From the desk of Martin G. Williams, MD
Millie is short for Milagro, which in Spanish means miracle. It's an appropriate name for our beautiful little Millie. The story began back in December 2008 when her mother Belkys had shown up for pre-natal consult towards the beginning of the month. The ultrasound, previously done, had confirmed that there were twins in that belly. This was an accomplishment for me, it was the first time that I had been able to detect twins' heartbeats with my stethoscope around the 24-26 gestational week mark. I was proud of myself.

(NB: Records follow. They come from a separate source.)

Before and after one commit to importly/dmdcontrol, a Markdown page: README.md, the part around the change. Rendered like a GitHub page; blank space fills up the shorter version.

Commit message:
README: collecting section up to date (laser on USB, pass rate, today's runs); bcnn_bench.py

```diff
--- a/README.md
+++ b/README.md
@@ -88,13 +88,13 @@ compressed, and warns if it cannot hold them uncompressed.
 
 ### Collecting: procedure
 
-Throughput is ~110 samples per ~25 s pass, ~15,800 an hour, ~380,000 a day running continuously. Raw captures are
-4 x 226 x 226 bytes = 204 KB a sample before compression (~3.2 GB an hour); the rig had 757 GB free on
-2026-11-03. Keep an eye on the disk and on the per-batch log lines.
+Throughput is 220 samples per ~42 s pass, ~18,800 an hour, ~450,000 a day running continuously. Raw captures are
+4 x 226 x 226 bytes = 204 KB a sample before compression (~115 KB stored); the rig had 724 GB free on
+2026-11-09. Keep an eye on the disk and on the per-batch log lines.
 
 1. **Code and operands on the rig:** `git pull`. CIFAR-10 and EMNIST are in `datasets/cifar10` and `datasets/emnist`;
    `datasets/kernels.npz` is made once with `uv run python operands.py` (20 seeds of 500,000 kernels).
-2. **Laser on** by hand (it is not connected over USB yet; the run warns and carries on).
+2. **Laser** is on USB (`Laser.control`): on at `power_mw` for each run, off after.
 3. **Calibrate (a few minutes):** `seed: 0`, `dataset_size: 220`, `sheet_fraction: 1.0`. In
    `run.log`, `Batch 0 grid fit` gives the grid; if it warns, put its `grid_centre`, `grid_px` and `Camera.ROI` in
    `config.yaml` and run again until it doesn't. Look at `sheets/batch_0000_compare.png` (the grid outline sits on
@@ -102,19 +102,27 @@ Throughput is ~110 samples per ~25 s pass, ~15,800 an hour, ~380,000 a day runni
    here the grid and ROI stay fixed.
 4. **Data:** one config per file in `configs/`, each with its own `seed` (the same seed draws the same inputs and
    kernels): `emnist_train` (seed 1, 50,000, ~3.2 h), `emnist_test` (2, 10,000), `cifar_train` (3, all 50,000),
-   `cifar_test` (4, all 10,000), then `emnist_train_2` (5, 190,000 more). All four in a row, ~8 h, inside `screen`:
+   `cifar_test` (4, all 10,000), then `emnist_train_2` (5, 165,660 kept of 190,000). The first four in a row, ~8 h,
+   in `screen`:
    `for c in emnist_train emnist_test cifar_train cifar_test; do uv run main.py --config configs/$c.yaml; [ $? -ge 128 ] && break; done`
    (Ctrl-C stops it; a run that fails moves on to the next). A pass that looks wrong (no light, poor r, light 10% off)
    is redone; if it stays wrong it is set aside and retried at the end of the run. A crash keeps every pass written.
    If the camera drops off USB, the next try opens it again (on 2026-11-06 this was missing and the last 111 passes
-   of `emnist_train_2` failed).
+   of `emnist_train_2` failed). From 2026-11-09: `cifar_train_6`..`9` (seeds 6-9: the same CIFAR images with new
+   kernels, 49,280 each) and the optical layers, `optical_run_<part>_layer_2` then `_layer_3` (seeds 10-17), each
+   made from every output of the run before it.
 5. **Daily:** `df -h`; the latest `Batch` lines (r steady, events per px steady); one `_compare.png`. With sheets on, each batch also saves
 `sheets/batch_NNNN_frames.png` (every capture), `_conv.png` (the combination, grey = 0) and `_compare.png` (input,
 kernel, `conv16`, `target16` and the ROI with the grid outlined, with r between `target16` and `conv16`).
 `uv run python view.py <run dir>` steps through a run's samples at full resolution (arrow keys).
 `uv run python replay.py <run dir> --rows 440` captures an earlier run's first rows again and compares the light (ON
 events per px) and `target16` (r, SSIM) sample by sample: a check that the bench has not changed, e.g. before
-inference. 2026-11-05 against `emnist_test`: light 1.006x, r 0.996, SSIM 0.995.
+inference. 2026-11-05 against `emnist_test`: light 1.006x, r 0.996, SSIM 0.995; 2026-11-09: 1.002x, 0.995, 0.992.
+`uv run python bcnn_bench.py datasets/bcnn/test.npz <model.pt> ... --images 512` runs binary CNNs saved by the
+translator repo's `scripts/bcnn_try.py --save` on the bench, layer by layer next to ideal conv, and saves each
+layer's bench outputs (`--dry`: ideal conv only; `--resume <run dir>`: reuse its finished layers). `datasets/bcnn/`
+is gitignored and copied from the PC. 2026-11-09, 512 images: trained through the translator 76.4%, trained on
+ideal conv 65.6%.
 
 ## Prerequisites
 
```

So I was surprised when on the 31st of December Belkys went into early labour. I quickly drove her to La Ceiba and we hurriedly admitted her into the L&D ward in Atlantida's hospital. There the ultrasound showed that both twins were without a heartbeat, essentially dead. The Ob/Gyn doctor at the hospital had been one of my professors and we had kept in touch since my graduation. It was because of this ongoing relationship that I felt comfortable in insisting adamantly that we should C-section her ASAP. She was quickly rolled into the OR and soon prepped for the surgery. When the first baby was delivered, she looked like she had been dead for more than an hour, without any signs of life. When the second baby was delivered, I noticed she was significantly smaller and equally blue and flaccid as the first twin. My heart was broken, these babies meant so much to me.
As we were concluding the surgery, the anesthesiologist, exclaimed that the second baby was twitching. We quickly attended her and within minutes she was breathing on her own. Both babies had passed away but for some reason, Millie, the smaller and more feeble of the two, had come back to life.
Each year for her birthday we shower her with gifts. This year she had a special request, a backpack. Our little Millie just turned five and will start kindergarten next month! We serve a God who still performs miracles, and each year we get a very big hug from one of them.